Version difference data
--*--
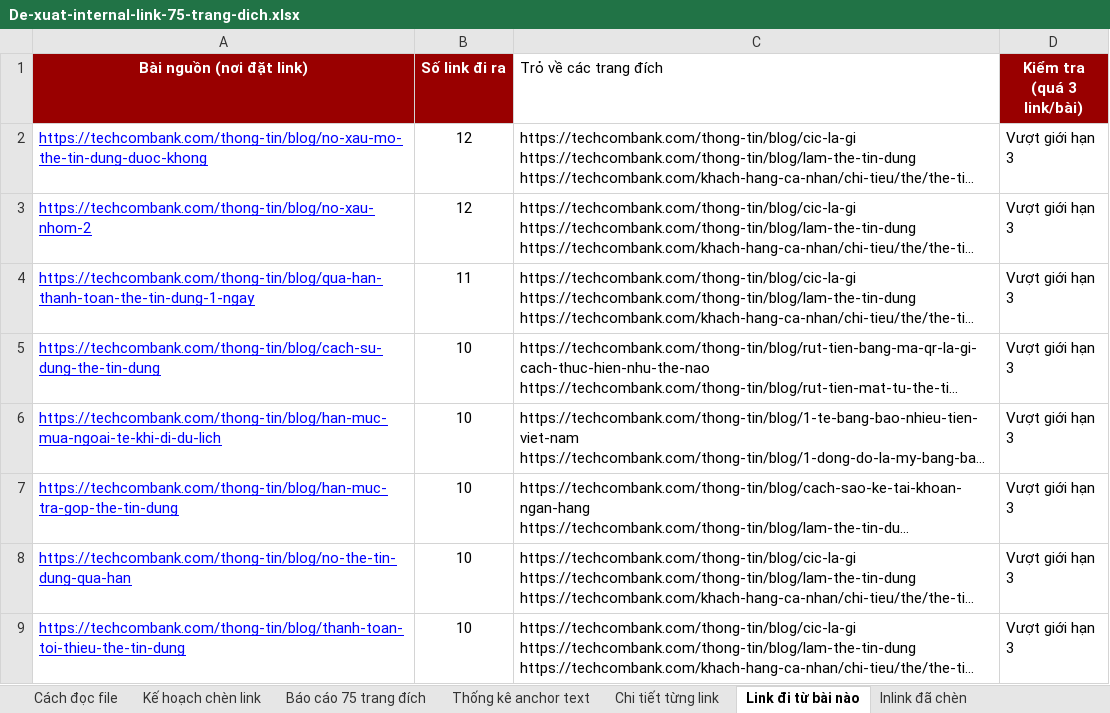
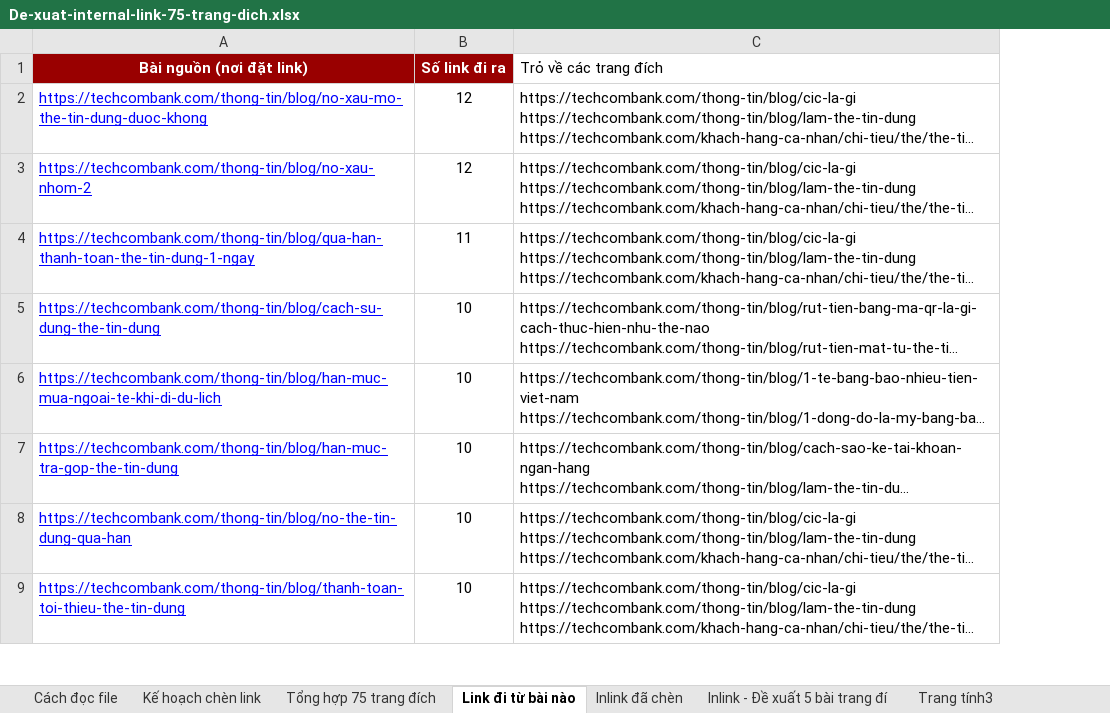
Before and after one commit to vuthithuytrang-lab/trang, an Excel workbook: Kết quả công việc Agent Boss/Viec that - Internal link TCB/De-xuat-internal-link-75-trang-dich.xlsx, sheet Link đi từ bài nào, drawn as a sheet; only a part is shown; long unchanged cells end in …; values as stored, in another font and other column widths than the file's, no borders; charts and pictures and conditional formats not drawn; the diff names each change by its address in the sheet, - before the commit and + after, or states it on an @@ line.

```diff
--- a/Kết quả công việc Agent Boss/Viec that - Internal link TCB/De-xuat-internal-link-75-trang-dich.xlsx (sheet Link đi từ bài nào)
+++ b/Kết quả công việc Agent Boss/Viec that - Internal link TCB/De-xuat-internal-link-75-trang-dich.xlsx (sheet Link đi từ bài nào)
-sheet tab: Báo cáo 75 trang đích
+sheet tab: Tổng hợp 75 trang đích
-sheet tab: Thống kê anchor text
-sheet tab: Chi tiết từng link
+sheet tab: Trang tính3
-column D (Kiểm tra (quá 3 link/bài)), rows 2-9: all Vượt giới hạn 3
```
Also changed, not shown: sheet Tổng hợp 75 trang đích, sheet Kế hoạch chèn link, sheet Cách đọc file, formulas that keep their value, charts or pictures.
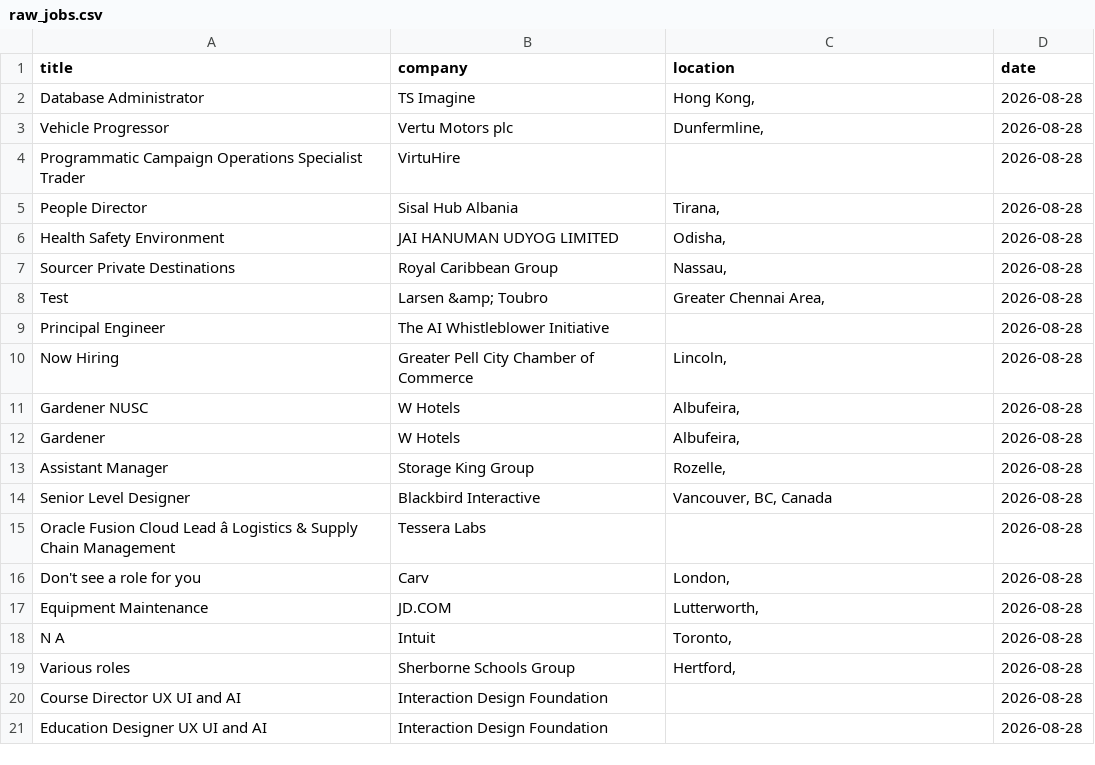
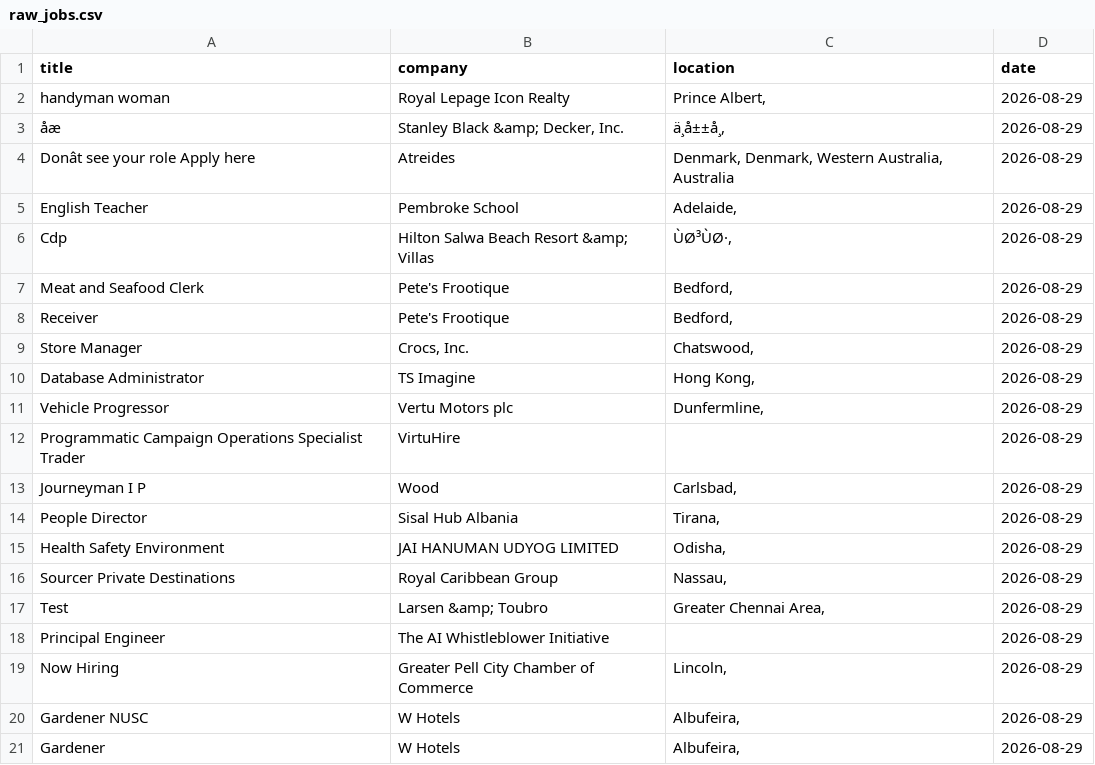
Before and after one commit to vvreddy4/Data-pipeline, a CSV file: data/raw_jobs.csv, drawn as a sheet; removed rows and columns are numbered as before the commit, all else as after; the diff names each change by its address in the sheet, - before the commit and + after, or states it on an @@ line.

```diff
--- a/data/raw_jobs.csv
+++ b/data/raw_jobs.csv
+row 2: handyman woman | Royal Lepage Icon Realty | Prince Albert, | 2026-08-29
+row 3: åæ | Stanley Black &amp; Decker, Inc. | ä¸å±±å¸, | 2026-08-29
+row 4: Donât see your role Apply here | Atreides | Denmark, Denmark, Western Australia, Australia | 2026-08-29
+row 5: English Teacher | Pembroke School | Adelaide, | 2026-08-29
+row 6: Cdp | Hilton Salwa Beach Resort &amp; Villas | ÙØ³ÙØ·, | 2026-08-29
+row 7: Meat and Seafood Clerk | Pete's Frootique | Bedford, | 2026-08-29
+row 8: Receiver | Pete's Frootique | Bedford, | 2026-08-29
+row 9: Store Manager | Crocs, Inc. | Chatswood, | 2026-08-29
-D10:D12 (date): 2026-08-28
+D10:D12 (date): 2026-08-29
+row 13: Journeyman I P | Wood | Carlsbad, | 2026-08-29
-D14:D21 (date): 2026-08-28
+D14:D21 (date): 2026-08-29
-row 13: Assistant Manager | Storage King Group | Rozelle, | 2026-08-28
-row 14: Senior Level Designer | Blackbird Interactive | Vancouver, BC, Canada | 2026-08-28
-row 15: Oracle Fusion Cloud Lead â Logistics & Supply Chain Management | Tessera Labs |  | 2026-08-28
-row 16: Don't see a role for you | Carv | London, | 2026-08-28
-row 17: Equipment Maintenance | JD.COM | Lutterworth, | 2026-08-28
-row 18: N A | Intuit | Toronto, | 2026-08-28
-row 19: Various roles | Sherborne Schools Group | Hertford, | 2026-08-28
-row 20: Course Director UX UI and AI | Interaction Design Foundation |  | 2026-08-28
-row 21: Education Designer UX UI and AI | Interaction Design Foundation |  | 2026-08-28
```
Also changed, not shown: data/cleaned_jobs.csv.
--*--
▸ **What this task involves**: Please give the number of lines above that hold the word "Frootique", and only that number.

▸ **Reply to the exercise**: 2